Climate Council Suggest Australian Sport Will Need To Move Away From Summer
n a new report written by the Climate Council titled, “Game, Set, Match: Calling Time on Climate Inaction”, experts have warned Australia’s sporting summer is under real threat due to climate change.
The report states that by 2040, heatwaves in Sydney and Melbourne could reach highs of 50 degrees Celsius, deeming sport in summer virtually impossible to play.
Climate Council head of research and lead author, Dr. Martin Rice, said switching to an autumn or spring season for all codes is a real possibility.
“No athlete, whether an elite professional or a community player, is immune to our increasingly hot summers, which are a health hazard for those playing and watching sport,” Dr. Rice said.
“Sporting clubs and codes can rapidly cut their own greenhouse gas emissions by changing the way they build venues, power events, travel, and by cutting waste.
“Professional and community sports can also switch sponsorship from fossil fuel-backed companies to ones that invest in climate solutions,” he said.
The Australian sporting calendar is very compact, with the Big Bash League (BBL) and test cricket, AFLW, the Australian Open, and A-League and W-League competitions currently taking place over summer.
Elsewhere, the University of Sydney’s Thermal Ergonomics Laboratory have provided Sports Medicine Australia with evidence-based guidance to protect the health of those participating in all summer sport and physical activity across Australia, in their own new heat policy.
Professor at the University of Sydney, Ollie Jay, said the report highlights previously unidentified safety measures for competitors.
“This updated policy eliminates blind spots of temperature and humidity that are present in the previous guidelines, and also provides protection under conditions that often occur in Australia that are very hot but dry, yet induce potentially dangerous levels of sweating and physiological strain during exercise,” Jay said.

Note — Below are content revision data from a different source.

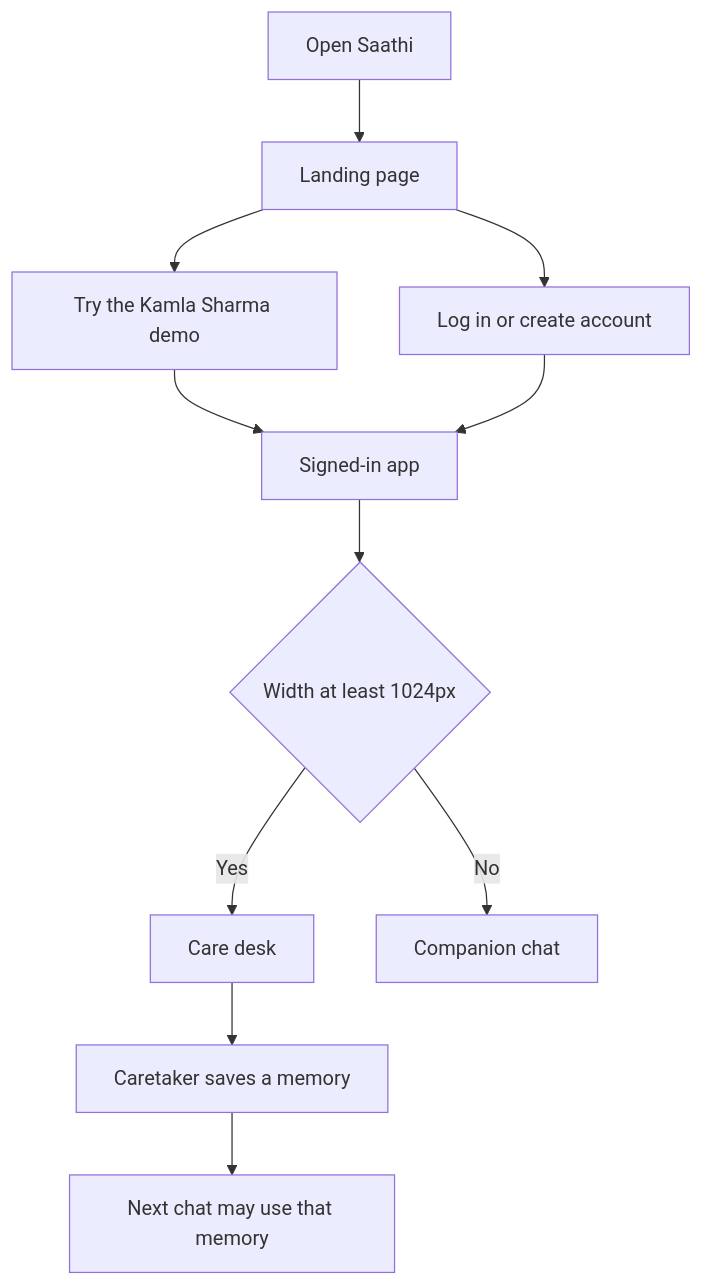
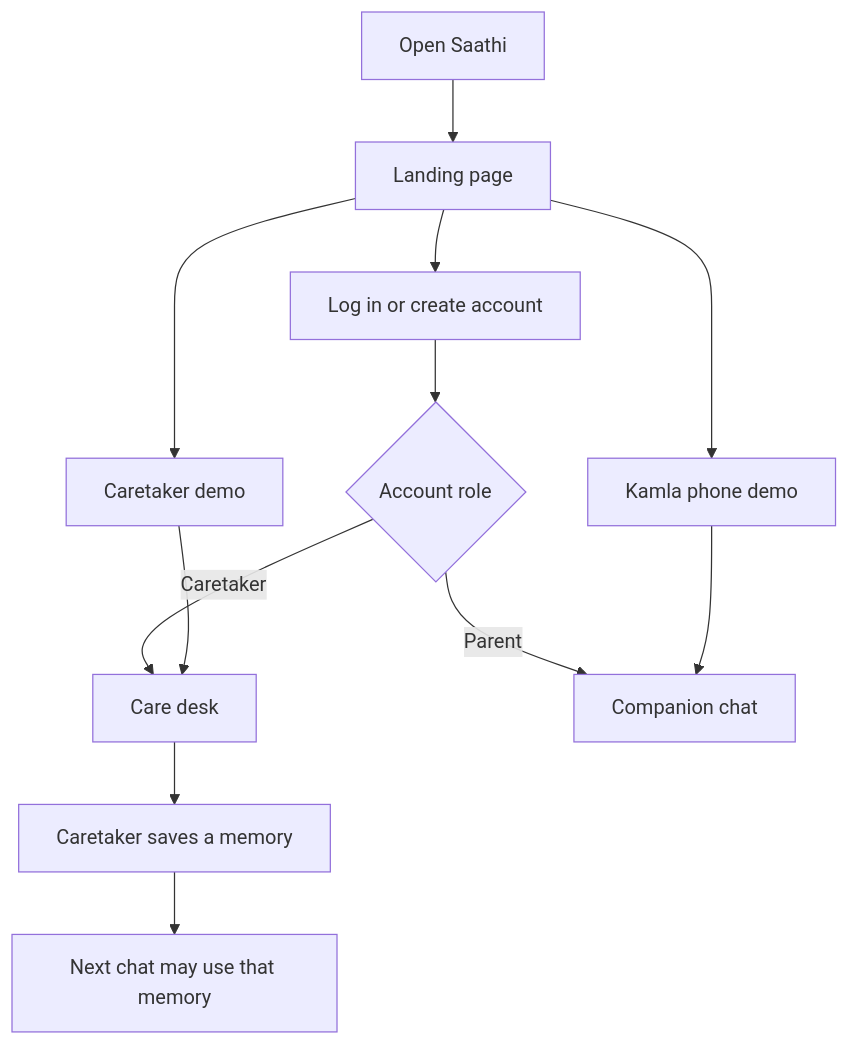
Before and after one commit to srushtipatil09/AI_Builder_Cup_2026: the first of 2 diagrams in README.md, drawn with Mermaid. The commit also changed other lines of this file and 5 other files, not shown here.

````diff
--- a/README.md
+++ b/README.md
@@ -11,13 +11,14 @@
 ```mermaid
 flowchart TD
   start[Open Saathi] --> land[Landing page]
-  land --> demo[Try the Kamla Sharma demo]
+  land --> demoChat[Kamla phone demo]
+  land --> demoDesk[Caretaker demo]
   land --> auth[Log in or create account]
-  demo --> app[Signed-in app]
-  auth --> app
-  app --> wide{Width at least 1024px}
-  wide -->|Yes| desk[Care desk]
-  wide -->|No| phone[Companion chat]
+  auth --> role{Account role}
+  role -->|Caretaker| desk[Care desk]
+  role -->|Parent| phone[Companion chat]
+  demoDesk --> desk
+  demoChat --> phone
   desk --> facts[Caretaker saves a memory]
   facts --> nextChat[Next chat may use that memory]
 ```
````
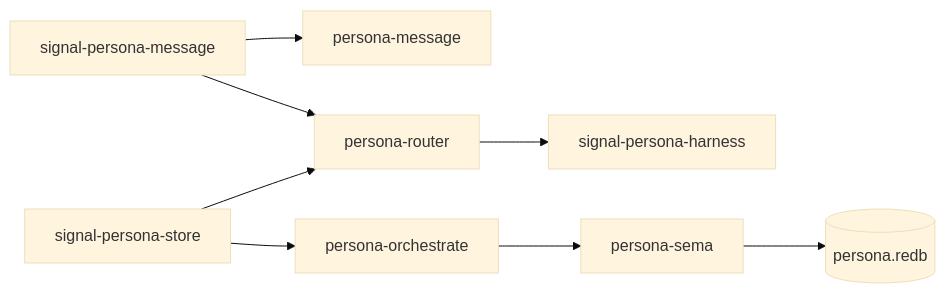
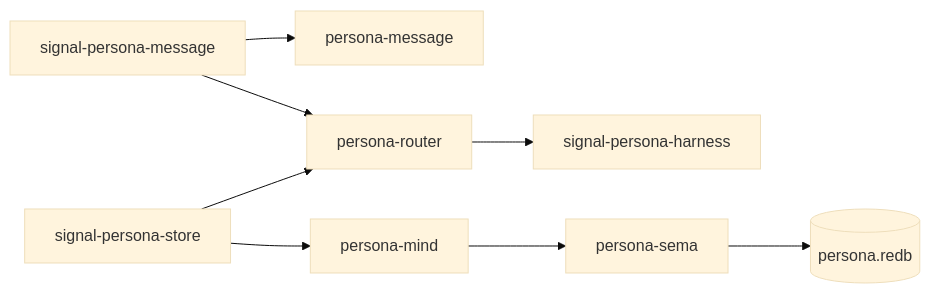
One commit to LiGoldragon/primary changed the first of 4 diagrams in reports/operator/74-signal-sema-persona-forward-implementation.md. Above: the diagram before and after it, drawn with Mermaid (base theme). The commit also changed other lines of this file and 11 other files, not shown here.

Commit message:
document persona-mind central rename

````diff
--- a/reports/operator/74-signal-sema-persona-forward-implementation.md
+++ b/reports/operator/74-signal-sema-persona-forward-implementation.md
@@ -26,10 +26,10 @@
 ```mermaid
 flowchart LR
     contract["signal-persona-message"] --> message["persona-message"]
     contract --> router["persona-router"]
     store_contract["signal-persona-store"] --> router
-    store_contract --> orchestrate["persona-orchestrate"]
+    store_contract --> orchestrate["persona-mind"]
     orchestrate --> sema["persona-sema"]
     sema --> database[("persona.redb")]
     router --> harness_contract["signal-persona-harness"]
 ```
````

“The policy provides the latest evidence-based recommendations around what people can do to mitigate risk using cooling interventions and strategies that have been scientifically shown to work, as opposed to conventional wisdom,” he said.